(Before-and-after change data)

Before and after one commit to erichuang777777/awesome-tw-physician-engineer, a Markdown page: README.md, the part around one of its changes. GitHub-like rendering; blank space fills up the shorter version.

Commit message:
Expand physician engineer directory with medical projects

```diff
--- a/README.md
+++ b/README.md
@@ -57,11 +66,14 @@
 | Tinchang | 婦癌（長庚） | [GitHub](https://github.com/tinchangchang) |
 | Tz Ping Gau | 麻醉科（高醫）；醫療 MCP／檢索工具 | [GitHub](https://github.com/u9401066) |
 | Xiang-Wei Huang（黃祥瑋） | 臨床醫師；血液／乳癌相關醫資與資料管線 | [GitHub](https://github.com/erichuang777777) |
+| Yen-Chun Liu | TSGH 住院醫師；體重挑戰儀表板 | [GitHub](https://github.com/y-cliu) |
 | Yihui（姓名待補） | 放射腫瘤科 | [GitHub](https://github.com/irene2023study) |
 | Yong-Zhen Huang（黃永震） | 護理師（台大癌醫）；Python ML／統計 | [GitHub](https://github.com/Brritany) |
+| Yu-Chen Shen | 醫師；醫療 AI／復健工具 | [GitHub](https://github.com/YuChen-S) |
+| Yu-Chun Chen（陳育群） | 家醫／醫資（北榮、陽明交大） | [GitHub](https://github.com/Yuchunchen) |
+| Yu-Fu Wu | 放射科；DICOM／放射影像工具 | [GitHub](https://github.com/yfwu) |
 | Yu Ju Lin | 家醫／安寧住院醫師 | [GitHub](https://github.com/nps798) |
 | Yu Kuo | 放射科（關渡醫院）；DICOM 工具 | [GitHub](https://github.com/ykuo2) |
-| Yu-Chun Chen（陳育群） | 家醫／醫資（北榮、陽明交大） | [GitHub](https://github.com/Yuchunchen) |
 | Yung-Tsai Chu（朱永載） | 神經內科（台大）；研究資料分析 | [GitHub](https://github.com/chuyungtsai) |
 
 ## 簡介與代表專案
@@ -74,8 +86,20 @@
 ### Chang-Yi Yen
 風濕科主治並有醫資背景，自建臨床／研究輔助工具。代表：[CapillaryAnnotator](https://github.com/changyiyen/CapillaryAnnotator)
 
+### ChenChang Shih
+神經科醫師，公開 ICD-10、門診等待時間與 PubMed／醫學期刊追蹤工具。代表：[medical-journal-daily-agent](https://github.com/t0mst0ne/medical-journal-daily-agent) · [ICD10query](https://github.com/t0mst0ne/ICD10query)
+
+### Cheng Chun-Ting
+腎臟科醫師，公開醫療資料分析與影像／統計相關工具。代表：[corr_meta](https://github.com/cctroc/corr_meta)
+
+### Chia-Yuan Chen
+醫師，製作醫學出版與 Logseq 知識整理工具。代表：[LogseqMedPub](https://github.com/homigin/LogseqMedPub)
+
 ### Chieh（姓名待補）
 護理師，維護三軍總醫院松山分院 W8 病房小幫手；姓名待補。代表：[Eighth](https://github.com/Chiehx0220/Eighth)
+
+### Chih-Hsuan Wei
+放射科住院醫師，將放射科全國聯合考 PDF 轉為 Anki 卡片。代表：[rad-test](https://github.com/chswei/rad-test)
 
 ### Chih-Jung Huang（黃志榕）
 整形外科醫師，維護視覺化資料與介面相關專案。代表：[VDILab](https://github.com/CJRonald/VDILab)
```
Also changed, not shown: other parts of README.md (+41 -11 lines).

YOUR TASK: The answer must consist of each line in the entries above that includes "Chun".

WRITTEN RESPONSE:
+| Yen-Chun Liu | TSGH 住院醫師；體重挑戰儀表板 | [GitHub](https://github.com/y-cliu) |
+| Yu-Chun Chen（陳育群） | 家醫／醫資（北榮、陽明交大） | [GitHub](https://github.com/Yuchunchen) |
-| Yu-Chun Chen（陳育群） | 家醫／醫資（北榮、陽明交大） | [GitHub](https://github.com/Yuchunchen) |
+### Cheng Chun-Ting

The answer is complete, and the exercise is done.